The question is: What are you going to do about it, sis?
It is important to say no, so you feel empowered while still maintaining your relationships with others. It also helps you establish healthy boundaries and enables others to have clarity about what they can expect from you. And what’s most important, is you coming into a certain awareness that rest is your birthright.
Here are some powerful reasons to say no:
|1.||It is not in alignment with your purpose, values, or beliefs|
|2.||You value your time|
|3.||Saying no to someone else is saying yes to you|
|4.||Saying no helps to clarify your needs|
|5.||You have set healthy boundaries which is a practice of mindfulness|
|6.||It is not your job to please everyone|
|7.||Saying no creates opportunities for others to shine|
|8.||Rest is essential for the mind, body, and spirit|
|9.||No is a complete sentence|

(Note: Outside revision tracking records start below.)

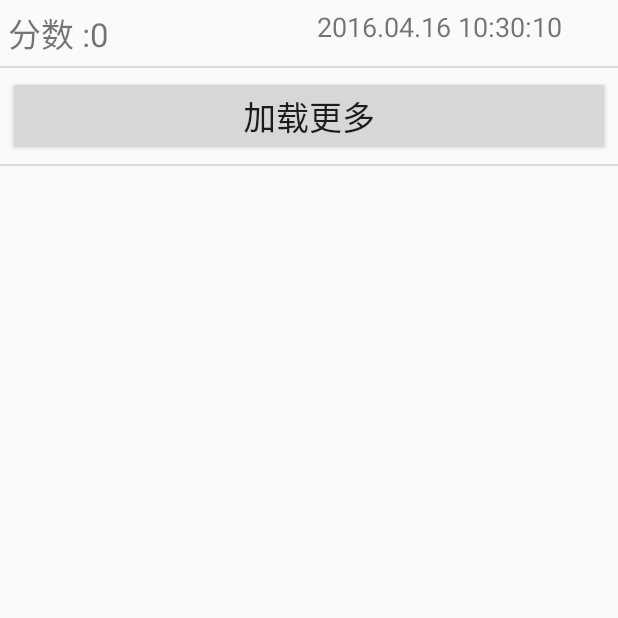
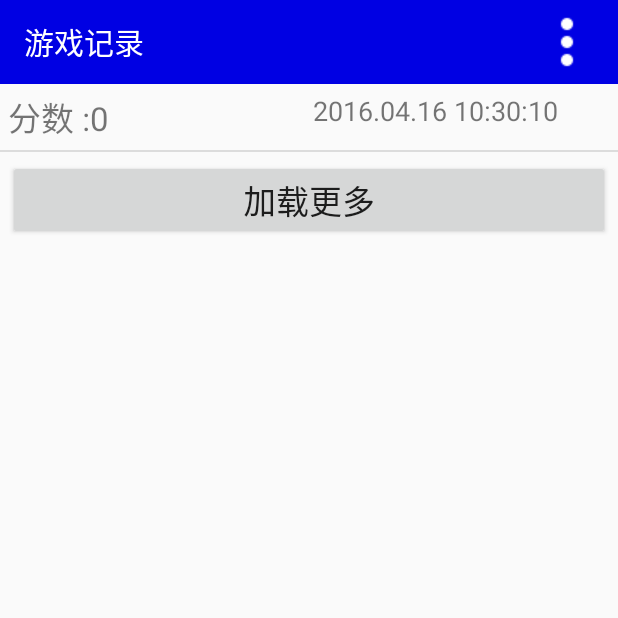
Before and after one commit to liangshui999/RetroSnaker, an Android app: the ScoreRecordActivity screen opened directly, with no data from a screen before it, on a phone screen of 412 x 824 dp, the top half of it. Run offline under Robolectric (Android 15) with nearby library versions, the phone set to English and light mode, and no system bars.

Commit message:
删除记录部分做完，项目功能已经完成了

```diff
--- a/app/src/main/java/com/example/asus_cp/activity/ScoreRecordActivity.java
+++ b/app/src/main/java/com/example/asus_cp/activity/ScoreRecordActivity.java
@@ -1,12 +1,16 @@
 package com.example.asus_cp.activity;
 
-import android.app.ListActivity;
+import android.app.Activity;
 import android.content.Intent;
+import android.graphics.Color;
 import android.os.Bundle;
+import android.support.v7.widget.Toolbar;
 import android.view.LayoutInflater;
+import android.view.MenuItem;
 import android.view.View;
 import android.widget.AdapterView;
 import android.widget.Button;
+import android.widget.ImageView;
 import android.widget.ListView;
 
 import com.example.asus_cp.adapter.RecordAdapter;
@@ -18,11 +22,13 @@ import java.util.List;
 /**
  * Created by asus-cp on 2016-04-14.
  */
-public class ScoreRecordActivity extends ListActivity {
+public class ScoreRecordActivity extends Activity {
     private RecordService recordService;
     private List<ScoreRecord>records;
     private RecordAdapter adapter;
     private ListView listView;
+    private Toolbar toolbar;
+    private ImageView deleteImageView;
 
     //position的key
     public static final String TIME_KEY ="positionKey";
@@ -36,12 +42,44 @@ public class ScoreRecordActivity extends ListActivity {
     @Override
     protected void onCreate(Bundle savedInstanceState) {
         super.onCreate(savedInstanceState);
+        //requestWindowFeature(Window.FEATURE_NO_TITLE);
+        setContentView(R.layout.score_record_layout);
         num=20;
-        listView=getListView();
+        listView= (ListView) findViewById(R.id.list_score_record);
+//        deleteImageView= (ImageView) LayoutInflater.from(this).inflate(R.layout.record_item_layout,null)
+//                .findViewById(R.id.img_delete);
+        toolbar= (Toolbar) findViewById(R.id.bar_score);
+        //toolbar.setLogo(R.mipmap.tubiao);
+        toolbar.setTitle("游戏记录");
+        toolbar.setTitleTextColor(Color.WHITE);
+        toolbar.setOverflowIcon(getResources().getDrawable(R.mipmap.ic_menu_more_overflow));
+        toolbar.inflateMenu(R.menu.record_menu);
+        toolbar.setOnMenuItemClickListener(new Toolbar.OnMenuItemClickListener() {
+            @Override
+            public boolean onMenuItemClick(MenuItem item) {
+                switch (item.getItemId()) {
+                    case R.id.menu_delete:
+                        //Toast.makeText(ScoreRecordActivity.this, "点击了删除按钮", Toast.LENGTH_SHORT).show();
+                        adapter=new RecordAdapter(ScoreRecordActivity.this,records,true);
+                        listView.setAdapter(adapter);
+                        break;
+                    case R.id.menu_clear:
+                        //Toast.makeText(ScoreRecordActivity.this, "点击了清空按钮", Toast.LENGTH_SHORT).show();
+                        recordService.deleteAllRecord();
+                        recordService.deleteAllScore();
+                        records.clear();
+                        adapter=new RecordAdapter(ScoreRecordActivity.this,records);
+                        listView.setAdapter(adapter);
+                        break;
+                }
+                return true;
+            }
+        });
+
         recordService=new RecordService();
         records=recordService.queryPageRecords(pageIndex,num);
         adapter=new RecordAdapter(this,records);
-        setListAdapter(adapter);
+        listView.setAdapter(adapter);
         listView.setOnItemClickListener(new AdapterView.OnItemClickListener() {
             @Override
             public void onItemClick(AdapterView<?> parent, View view, int position, long id) {
@@ -49,6 +87,22 @@ public class ScoreRecordActivity extends ListActivity {
                 intent.putExtra(TIME_KEY, records.get(position).getTime());
                 setResult(RESULT_OK, intent);//返回数据给上一个活动
                 finish();
+            }
+        });
+        listView.setOnItemLongClickListener(new AdapterView.OnItemLongClickListener() {
+            @Override
+            public boolean onItemLongClick(AdapterView<?> parent, View view, int position, long id) {
+//                ImageView imageView= (ImageView) view.findViewById(R.id.img_delete);
+//                imageView.setVisibility(View.VISIBLE);//将隐藏的删除图标显示出来
+//                imageView.setOnClickListener(new View.OnClickListener() {
+//                    @Override
+//                    public void onClick(View v) {
+//                        Toast.makeText(ScoreRecordActivity.this, "点击了删除按钮", Toast.LENGTH_SHORT).show();
+//                    }
+//                });
+                adapter=new RecordAdapter(ScoreRecordActivity.this,records,true);
+                listView.setAdapter(adapter);
+                return true;
             }
         });
         LayoutInflater inflater=LayoutInflater.from(this);
--- a/app/src/main/java/com/example/asus_cp/adapter/RecordAdapter.java
+++ b/app/src/main/java/com/example/asus_cp/adapter/RecordAdapter.java
@@ -5,10 +5,12 @@ import android.view.LayoutInflater;
 import android.view.View;
 import android.view.ViewGroup;
 import android.widget.BaseAdapter;
+import android.widget.ImageView;
 import android.widget.TextView;
 
 import com.example.asus_cp.activity.R;
 import com.example.asus_cp.model.ScoreRecord;
+import com.example.asus_cp.service.RecordService;
 
 import java.util.List;
 
@@ -19,11 +21,20 @@ public class RecordAdapter extends BaseAdapter {
     private Context context;
     private LayoutInflater inflater;
     private List<ScoreRecord>records;
+    private boolean isVisble;
 
+
+    public RecordAdapter(Context context,List<ScoreRecord> records,boolean isVisble) {
+        this.context = context;
+        inflater=LayoutInflater.from(context);
+        this.records = records;
+        this.isVisble=isVisble;
+    }
     public RecordAdapter(Context context,List<ScoreRecord> records) {
         this.context = context;
         inflater=LayoutInflater.from(context);
         this.records = records;
+
     }
 
     public RecordAdapter(){}
@@ -43,7 +54,7 @@ public class RecordAdapter extends BaseAdapter {
     }
 
     @Override
-    public View getView(int position, View convertView, ViewGroup parent) {
+    public View getView(final int position, final View convertView, final ViewGroup parent) {
         View view=convertView;
         ViewHolder viewHolder=null;
         if(view==null){
@@ -51,18 +62,42 @@ public class RecordAdapter extends BaseAdapter {
             viewHolder=new ViewHolder();
             viewHolder.scoreTextView= (TextView) view.findViewById(R.id.text_item_score);
             viewHolder.dateTextView= (TextView) view.findViewById(R.id.text_item_date);
+            viewHolder.deleteImageView= (ImageView) view.findViewById(R.id.img_delete);
             view.setTag(viewHolder);
         }else{
             viewHolder= (ViewHolder) view.getTag();
         }
-        viewHolder.scoreTextView.setText(records.get(position).getScore()+"");
-        viewHolder.dateTextView.setText(records.get(position).getDate());
+        if(records.size()>0){
+            viewHolder.scoreTextView.setText(records.get(position).getScore()+"");
+            viewHolder.dateTextView.setText(records.get(position).getDate());
+        }
+        //是否让删除按钮显示出来
+        if(isVisble){
+            viewHolder.deleteImageView.setVisibility(View.VISIBLE);
+            viewHolder.deleteImageView.setOnClickListener(new View.OnClickListener() {
+                @Override
+                public void onClick(View v) {
+                    if(records.size()>0){
+                        //将数据库中对应的记录删除
+                        int time=records.get(position).getTime();
+                        RecordService recordService=new RecordService();
+                        recordService.deleteScore(time);
+                        recordService.deleteRecord(time);
+                        records.remove(position);
+                        //getView(position,convertView,parent);//删除数据之后重新调用一次
+                        notifyDataSetChanged();//删除数据之后要通知更新ui
+                    }
+
+                }
+            });
+        }
         return view;
     }
 
     class ViewHolder {
         private TextView scoreTextView;
         private TextView dateTextView;
+        private ImageView deleteImageView;
     }
 
 }
--- a/app/src/main/java/com/example/asus_cp/db/DBConstant.java
+++ b/app/src/main/java/com/example/asus_cp/db/DBConstant.java
@@ -41,6 +41,12 @@ public interface DBConstant {
         //查询食物的语句
         public static final String SELCET_FOOD="select * from record where category=\"food\" and time=?";
 
+        //按记录次数删除数据
+        public static final String DELETE_RECORD_BY_TIME="delete from record where time=?";
+
+        //删除所有数据
+        public static final String DELETE_ALL_RECORD="delete from record where 1=1";
+
     }
 
 
@@ -76,6 +82,12 @@ public interface DBConstant {
 
         //分页查询记录
         public static final String SELECT_SCORE_BY_PAGE="select * from scoreTable order by time desc limit ?,?";
+
+        //按记录次数删除数据
+        public static final String DELETE_SCORE_BY_TIME="delete from scoreTable where time=?";
+
+        //删除所有数据
+        public static final String DELETE_ALL_SCORE="delete from scoreTable where 1=1";
     }
 
 }
--- /dev/null
+++ b/app/src/main/res/drawable/delete.xml
@@ -0,0 +1,5 @@
+<?xml version="1.0" encoding="UTF-8"?>
+<selector xmlns:android="http://schemas.android.com/apk/res/android">
+    <item android:drawable="@drawable/delete_normal" android:state_pressed="false"/>
+    <item android:drawable="@drawable/delete_pressed" android:state_pressed="true"/>
+</selector>
--- a/app/src/main/res/layout/record_item_layout.xml
+++ b/app/src/main/res/layout/record_item_layout.xml
@@ -37,6 +37,18 @@
             android:textSize="18sp"
             />
     </LinearLayout>
+    <LinearLayout
+        android:layout_width="wrap_content"
+        android:layout_height="wrap_content"
+        android:layout_marginRight="5dp"
+        android:layout_marginTop="5dp">
+        <ImageView
+            android:id="@+id/img_delete"
+            android:layout_width="25dp"
+            android:layout_height="25dp"
+            android:src="@drawable/delete"
+            android:visibility="gone"/>
+    </LinearLayout>
 
 
 
--- /dev/null
+++ b/app/src/main/res/layout/score_record_layout.xml
@@ -0,0 +1,20 @@
+<?xml version="1.0" encoding="utf-8"?>
+<LinearLayout xmlns:android="http://schemas.android.com/apk/res/android"
+    android:orientation="vertical" android:layout_width="match_parent"
+    android:layout_height="match_parent">
+    <android.support.v7.widget.Toolbar
+        android:id="@+id/bar_score"
+        android:layout_width="match_parent"
+        android:layout_height="wrap_content"
+        android:background="@color/blue"
+        >
+
+    </android.support.v7.widget.Toolbar>
+    <ListView
+        android:id="@+id/list_score_record"
+        android:layout_width="match_parent"
+        android:layout_height="wrap_content">
+
+    </ListView>
+
+</LinearLayout>
--- /dev/null
+++ b/app/src/main/res/menu/record_menu.xml
@@ -0,0 +1,15 @@
+<?xml version="1.0" encoding="utf-8"?>
+<menu xmlns:android="http://schemas.android.com/apk/res/android"
+    xmlns:app="http://schemas.android.com/apk/res-auto">
+    <item android:id="@+id/menu_delete"
+        android:title="@string/delete"
+        android:icon="@mipmap/ic_menu_delete"
+        app:showAsAction="never">
+
+    </item>
+    <item android:id="@+id/menu_clear"
+        android:title="@string/clear"
+        app:showAsAction="never">
+    </item>
+
+</menu>
--- a/app/src/main/res/values/colors.xml
+++ b/app/src/main/res/values/colors.xml
@@ -3,4 +3,5 @@
     <color name="colorPrimary">#3F51B5</color>
     <color name="colorPrimaryDark">#303F9F</color>
     <color name="colorAccent">#FF4081</color>
+    <color name="blue">#0000E3</color>
 </resources>
--- a/app/src/main/res/values/strings.xml
+++ b/app/src/main/res/values/strings.xml
@@ -12,5 +12,7 @@
     <string name="cacel">取消</string>
     <string name="time">2016.1.25 11:21:30</string>
     <string name="more">加载更多</string>
+    <string name="delete">删除</string>
+    <string name="clear">清空所有</string>
 
 </resources>
```
Also changed, not shown: app/src/main/java/com/example/asus_cp/service/RecordService.java (+66 -0 lines), app/src/main/res/drawable/delete_normal.png (added), app/src/main/res/drawable/delete_pressed.png (added), app/src/main/res/mipmap-mdpi/ic_drawer_home.png (added), app/src/main/res/mipmap-mdpi/ic_menu_delete.png (added), app/src/main/res/mipmap-mdpi/ic_menu_more_overflow.png (added).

|10.||Saying no resets everybody’s expectations of you|
With this in mind, let us all remove the constructs that were created long before we were born about saying no. Let us stop the overachievement and not asking for what we need, and not taking mental, emotional, and physical breaks for ourselves. May we untie that superwoman cape and explore moments of vulnerability where we can stand in our power and deliver this refusal even when people look for us to show up every single time to solve the problems of the world with our beautiful brown and black brains. Let that powerful ‘no’ reset expectations (ours and everyone else) of who we are.
Remember what Queen Maya says to do, “Create that safe space inside where nobody can penetrate it because it just might be the place you meet God!”
About Lola Troy
Lola Troy has dedicated herself full time to bring her message to groups around the world. Whether as a keynote speaker, facilitator, or corporate trainer, she helps break through the boundaries that are limiting women, their families, or their businesses and get them ready to shape the future. She has been a full-time healthcare IT trainer for the past ten years traveling all over the country; however, her recent passion project is being the host and curator of Heal Black Joy, the learning platform for our community to heal our black joy with tangible and attainable programs for the mind, body, soul, relationships, and businesses.